THERE'S the Calm

This week I did only a little clinic. People I've been following are trickling slowly out past their once-weekly prenatal visits and into the lengthy span between 2 and 6 weeks, and then beyond. So I had a full-length day on Monday (after a birth on Sunday morning and another on Monday morning, both wonderful), left early on Tuesday and Thursday, and didn't go at all on Wednesday. This remains, as I happily catch my breath, the most demanding practice I've worked at. And I can see the light at the end of the tunnel, that time when everyone I'm following has given birth and is happily holding a healthy baby, and the four-times-a-week drive to and from Olympia is a distant and fuzzy memory; when the $500 per month I'm spending on gas and bridge tolls is happily tucked away into credit card bills, school loan payments, and non-essentials like rent and electric bills.

Here it comes...*sigh* oh happy distant day not behind the wheel!

I decided, since I had to do all that darned paperwork anyway, I was going to count my hours, contacts, and births in July even though I'd finished all my numbers. In going through those things, I discovered that although I took a long weekend off at the beginning of the month for health reasons and incidentally missed about 30 hours of work in one shot (not covered in the blog, don't wanna rehash it, thanks, I'm fine), I still averaged over 50 hours of clinic and intrapartum time per week. This not including the approximately 14 hours per week I spend on the road. Ouch. No wonder I'm feeling a little done. I've got some world class working-mama burnout that I've managed to only narrowly avoid all through my time with this practice. The numbers are illuminating, here in a month without a particularly heavy client load, where my only excuse is NOT spending several days of the month in or around Seattle for school-related things.
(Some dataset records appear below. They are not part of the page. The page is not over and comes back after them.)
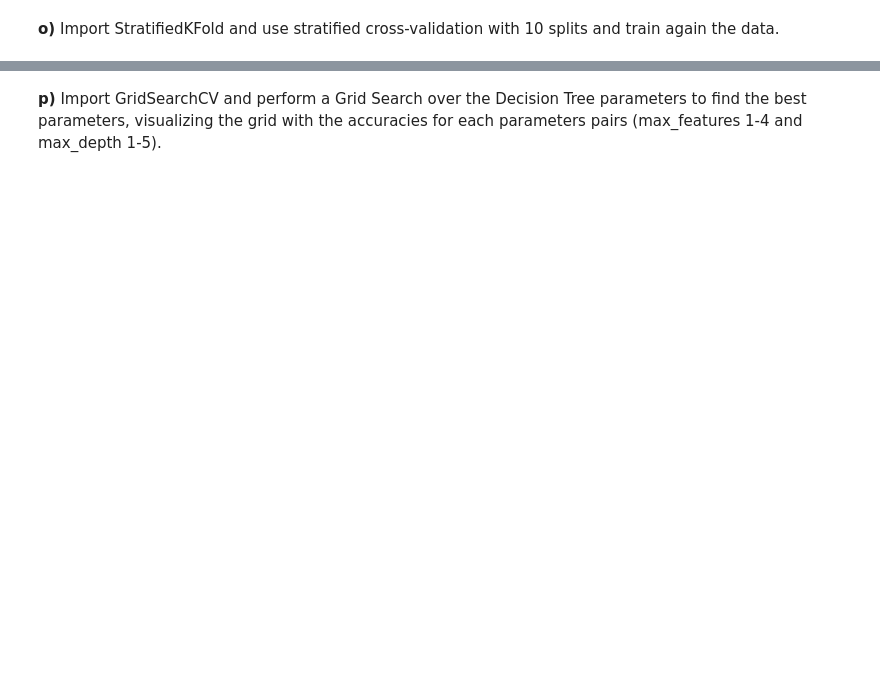
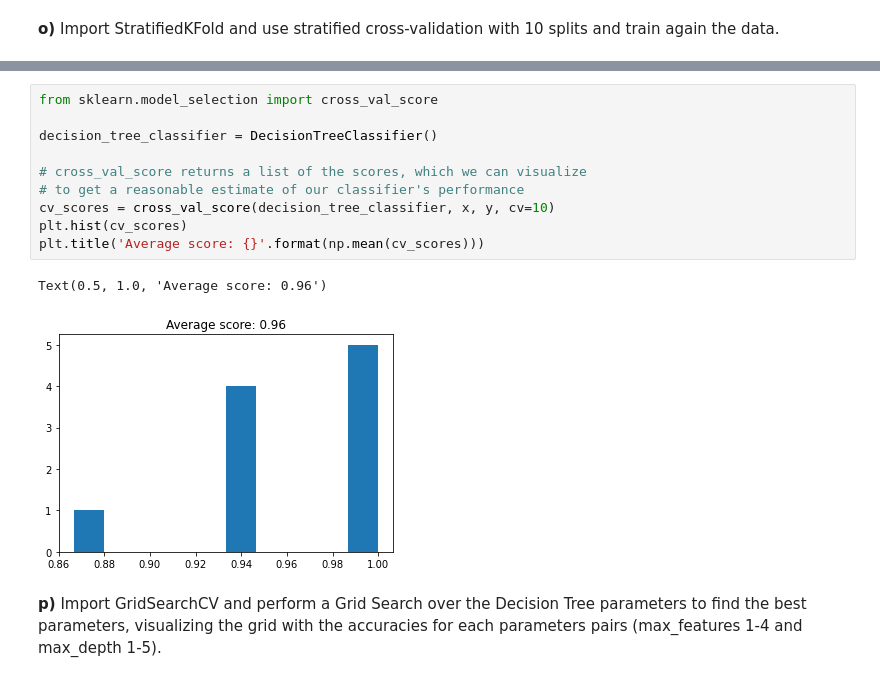
Before and after one commit to Educorreia932/FEUP-IART, a Jupyter notebook: Exercises/5. Supervised Learning/5.2 Iris flower data set/notebook.ipynb, the cells around one changed output, grey strips where cells are left out. Saved outputs shown, nothing was run; the diff lists cells and outputs as text; blank space fills up the shorter version.

```diff
--- a/Exercises/5. Supervised Learning/5.2 Iris flower data set/notebook.ipynb
+++ b/Exercises/5. Supervised Learning/5.2 Iris flower data set/notebook.ipynb
@@ -108,3 +196,16 @@ data.
+# %%
+from sklearn.model_selection import cross_val_score
+
+decision_tree_classifier = DecisionTreeClassifier()
+
+# cross_val_score returns a list of the scores, which we can visualize
+# to get a reasonable estimate of our classifier's performance
+cv_scores = cross_val_score(decision_tree_classifier, x, y, cv=10)
+plt.hist(cv_scores)
+plt.title('Average score: {}'.format(np.mean(cv_scores)))
+# %% [output]
+Text(0.5, 1.0, 'Average score: 0.96')
+[figure, added]
 # %% [markdown]
 **p)** Import GridSearchCV and perform a Grid Search over the Decision Tree parameters to find
 the best parameters, visualizing the grid with the accuracies for each parameters pairs
```
Also changed, not shown: parts of 16 cells of this notebook, 2 other files.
Speaking of which, I faxed off a veritable mountain of paperwork yesterday, and got a nice little "she's clear for her exit interview" kind of email from my clinical coordinator.

Until I stand over someone faxing my transcripts and certificates of graduation to the Department of Health, I am not going to be at ease about this. Even then, I'm not going to be *happy* about it. I'm not taking it personally, as so many students seem to have. What I do know is that there is one person at that school that is screwing over a lot of students, and it is NOT OK. She is not following the rules in letter OR in spirit, and is treating students like recalcitrant children instead of full-grown adults who hold lives in their hands on a near-daily basis, and have jumped through some SERIOUS hoops to get where they are. Deciding suddenly that we've done ANYTHING on a whim or are trying to get away with ANYTHING, with the amount of work we've done, is not just insulting but wrongs us as people.

Complaining on the eve of a merger with another institution, when things will change dramatically, is to a certain extent pointless. Nevertheless, there will be at least a little bit of (wordy) bitching coming off my desk headed towards Bastyr, the school board, MEAC, and NARM.

As good a student as I am, I never thought this was how my last interactions with the school would shape up.